Pagina 44 - We feel, in seeing a noble building, which rhymes well, as we do in hearing a perfect song, that it is spiritually organic; that is, had a necessity, in Nature, for being, was one of the possible forms in the Divine mind, and is now only discovered and executed by the artist, not arbitrarily composed by him.
Pagina 86 - ... soften all hearts to pity, and to mirthful and clamorous compassion. The small despot asks so little that all reason and all nature are on his side. His ignorance is more charming than all knowledge, and his little sins more bewitching than any virtue. His flesh is angels
Pagina 249 - Though nothing can bring back the hour Of splendour in the grass, of glory in the flower ; We will grieve not, rather find Strength in what remains behind...
Pagina 206 - Ah Ben ! Say how or .when Shall we, thy guests, Meet at those lyric feasts, Made at the Sun, The Dog, the Triple Tun ; Where we such clusters had, As made us nobly wild, not mad? And yet each verse of thine Out-did the meat, out-did the frolic wine.
Pagina 236 - Rome, gave a public opera, wherein he painted the scenes, cut the statues, invented the engines, composed the music, writ the comedy, and built the theatre.
Pagina 232 - The boy turned round with screams, And ran with terror wild ; One of the pair of savage beasts Pursued the shrieking child. The hunter raised his gun, — He knew one charge was all, — And through the boy's pursuing foe He sent his only ball. The other on George Nidiver Came on with dreadful pace?
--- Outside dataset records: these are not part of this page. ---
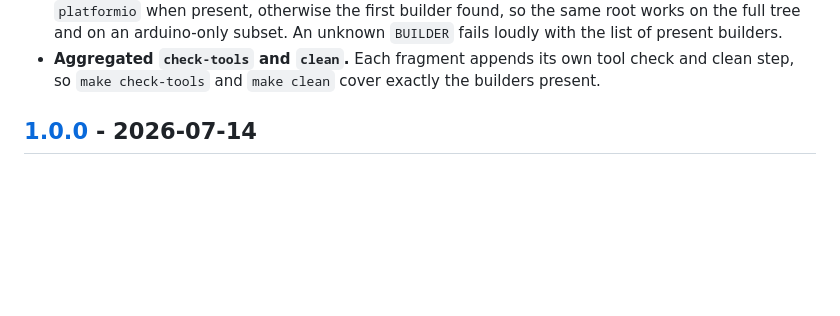
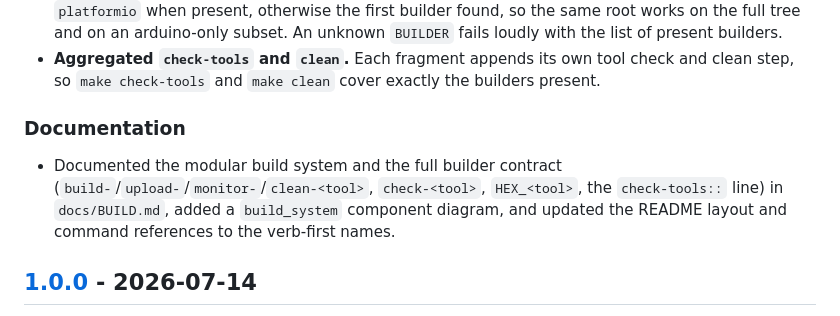
Before and after one commit to abitofhelp/teensy_sos, a Markdown page: CHANGELOG.md, the part around one of its changes. Rendered like a GitHub page; blank space fills up the shorter version.

Commit message:
docs(changelog): finalize 2.0.0 (2026-07-16) with the documentation entry

```diff
--- a/CHANGELOG.md
+++ b/CHANGELOG.md
@@ -52,6 +52,14 @@ both frontends still build the same firmware (`FLASH code:9384`).
 - **Aggregated `check-tools` and `clean`.** Each fragment appends its own tool
   check and clean step, so `make check-tools` and `make clean` cover exactly
   the builders present.
+
+### Documentation
+
+- Documented the modular build system and the full builder contract
+  (`build-`/`upload-`/`monitor-`/`clean-<tool>`, `check-<tool>`, `HEX_<tool>`,
+  the `check-tools::` line) in `docs/BUILD.md`, added a `build_system` component
+  diagram, and updated the README layout and command references to the verb-first
+  names.
 
 ## [1.0.0] - 2026-07-14
 
```
Also changed, not shown: other parts of CHANGELOG.md (+1 -1 lines).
Pagina 247 - Tis the good reader that makes the good book; a good head cannot read amiss, in every book he finds passages which seem confidences or asides hidden from all else and unmistakably meant for his ear.
Pagina 39 - The artist who is to produce a work which is to be admired, not by his friends or his townspeople or his contemporaries, but by all men, and which is to be more beautiful to the eye in proportion to its culture, must...
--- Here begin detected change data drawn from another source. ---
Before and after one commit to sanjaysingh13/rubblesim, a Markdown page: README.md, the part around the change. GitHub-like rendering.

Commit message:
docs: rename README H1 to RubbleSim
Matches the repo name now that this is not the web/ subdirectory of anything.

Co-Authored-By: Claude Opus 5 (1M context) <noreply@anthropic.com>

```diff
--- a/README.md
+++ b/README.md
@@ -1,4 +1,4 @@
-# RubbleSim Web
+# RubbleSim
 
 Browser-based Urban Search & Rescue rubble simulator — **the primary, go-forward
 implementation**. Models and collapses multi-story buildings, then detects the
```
Pagina 23 - Still roll ; where all the aspects of misery Predominate; whose strong effects are such As he must bear, being powerless to redress; And that unless above himself he can Erect himself, how poor a thing is man...